Why the IFA

The problem with a great deal of the infrastructure-related investment required on the continent is that nations find it increasingly difficult to attract financing for the initial development of what they have determined to be critical, economic-growth dependant infrastructure (e.g. the first four business-linked 50 MW solar parks, which need to be developed before institutions are prepared to finance the next 100 of such parks).

National infrastructure strategies therefore all-too-often find themselves stuck within the so-called ‘missing middle’.

The Missing Middle

There are many interpretations of what we mean when we say “the missing middle”. The IFA believes that when it comes to infrastructure investment, the missing middle sits between development finance infrastructure ‘pilots’ on the one hand (often financed through special DFI/donor funds in the public sector), and the large billion dollar infrastructure developments on the other, which would be financed by multinational infrastructure investors, major finance houses and strategic donor agencies (e.g. the World Bank).

The missing middle of infrastructure investment is currently unsupported by financial institutions and as a result is stifling the economic growth of Africa.  It is precisely this infrastructure investment deficit which the IFA is attempting to fill.

The African Infrastructure Investment Deficit

The World Bank has estimated the African continent needs to spend $93 billion per year to bridge its infrastructure gap, with 44% of that in the energy sector (it estimated that  around 650m people – more than half the continent’s population – still lack access to electricity.)

Others have estimated that the overall deficit may be as high as US$130 – 170 billion per annum.

Africa 50, an infrastructure interest platform backed by the AFDB estimates overall infrastructure funding needs in Africa amounts to US$ 1,2 Trillion for the period between 2017 & 2025.
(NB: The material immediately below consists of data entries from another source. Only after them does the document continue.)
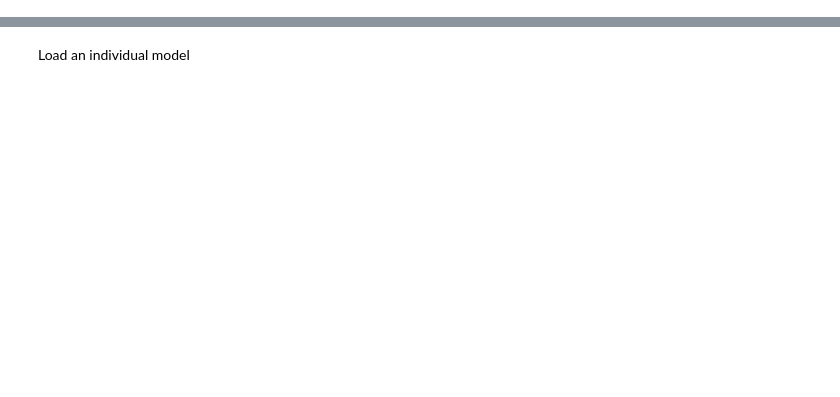
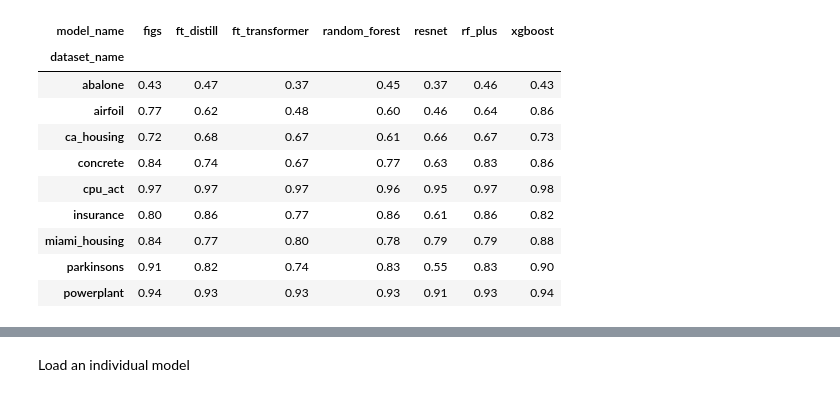
Before and after one commit to mattyshen/adaptiveTTI, a Jupyter notebook: notebooks/01_model_results.ipynb, the cells around one changed output, grey strips where cells are left out. Cells and saved outputs as stored; diff of their text form; code cells hidden in the pictures; blank space fills up the shorter version.

```diff
--- a/notebooks/01_model_results.ipynb
+++ b/notebooks/01_model_results.ipynb
@@ -39,0 +40,9 @@ Length: 387, dtype: int64
+# %%
+r_feat = r[r['featurizer_name'] == 'featurizer']
+r_nfeat = r[r['featurizer_name'] == 'no_featurizer']
+# %%
+r_feat = r_feat.drop(columns=['n_epochs', 'n_epochs', 'gpu', 'size_interactions', 'use_cache', 'cat_mappings', 'task_type', 'save_dir',
+                     'seed', 'subsample_frac', 'featurizer_overlap', 'save_dir_unique'])
+
+r_nfeat = r_nfeat.drop(columns=['n_epochs', 'n_epochs', 'gpu', 'size_interactions', 'use_cache', 'cat_mappings', 'task_type', 'save_dir',
+                     'seed', 'subsample_frac', 'featurizer_overlap', 'save_dir_unique'])
@@ -39,0 +61,14 @@ Length: 387, dtype: int64
+# %%
+pd.pivot_table(r_feat[r_feat['bit']==1], values='r2_score_val_true', aggfunc='max', index='dataset_name', columns=['model_name']).round(2).dropna()
+# %% [output]
+| model_name | figs | ft_distill | ft_transformer | random_forest | resnet | rf_plus | xgboost |
+| dataset_name |  |  |  |  |  |  |  |
+| abalone | 0.43 | 0.47 | 0.37 | 0.45 | 0.37 | 0.46 | 0.43 |
+| airfoil | 0.77 | 0.62 | 0.48 | 0.60 | 0.46 | 0.64 | 0.86 |
+| ca_housing | 0.72 | 0.68 | 0.67 | 0.61 | 0.66 | 0.67 | 0.73 |
+| concrete | 0.84 | 0.74 | 0.67 | 0.77 | 0.63 | 0.83 | 0.86 |
+| cpu_act | 0.97 | 0.97 | 0.97 | 0.96 | 0.95 | 0.97 | 0.98 |
+| insurance | 0.80 | 0.86 | 0.77 | 0.86 | 0.61 | 0.86 | 0.82 |
+| miami_housing | 0.84 | 0.77 | 0.80 | 0.78 | 0.79 | 0.79 | 0.88 |
+| parkinsons | 0.91 | 0.82 | 0.74 | 0.83 | 0.55 | 0.83 | 0.90 |
+| powerplant | 0.94 | 0.93 | 0.93 | 0.93 | 0.91 | 0.93 | 0.94 |
```
Also changed, not shown: parts of 43 cells of this notebook, 24 other files.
However, this is estimated to have been only 5% of the continent’s actual infrastructure investment needs during that time.

A study by Moody’s Investor Service indicated that the average default rates on project finance bank loans is lower in Africa than both Latin America and South East Asia – however those regions always seem to be able to attract more investment.  Reducing the perceived risk and increasing the ‘investment attractiveness’ of any given potential project in Africa, is therefore essential.

It is the IFA’s belief that by focusing on productive private enterprise-linked projects, we will provide a more stable source of payback for any infrastructure providers.  Our methodology seeks to validate project proposals, then identify and deliver the intermediate financings from which track record can be developed.  This data can then reduce the perceived risks to unlock more strategic public and private finance.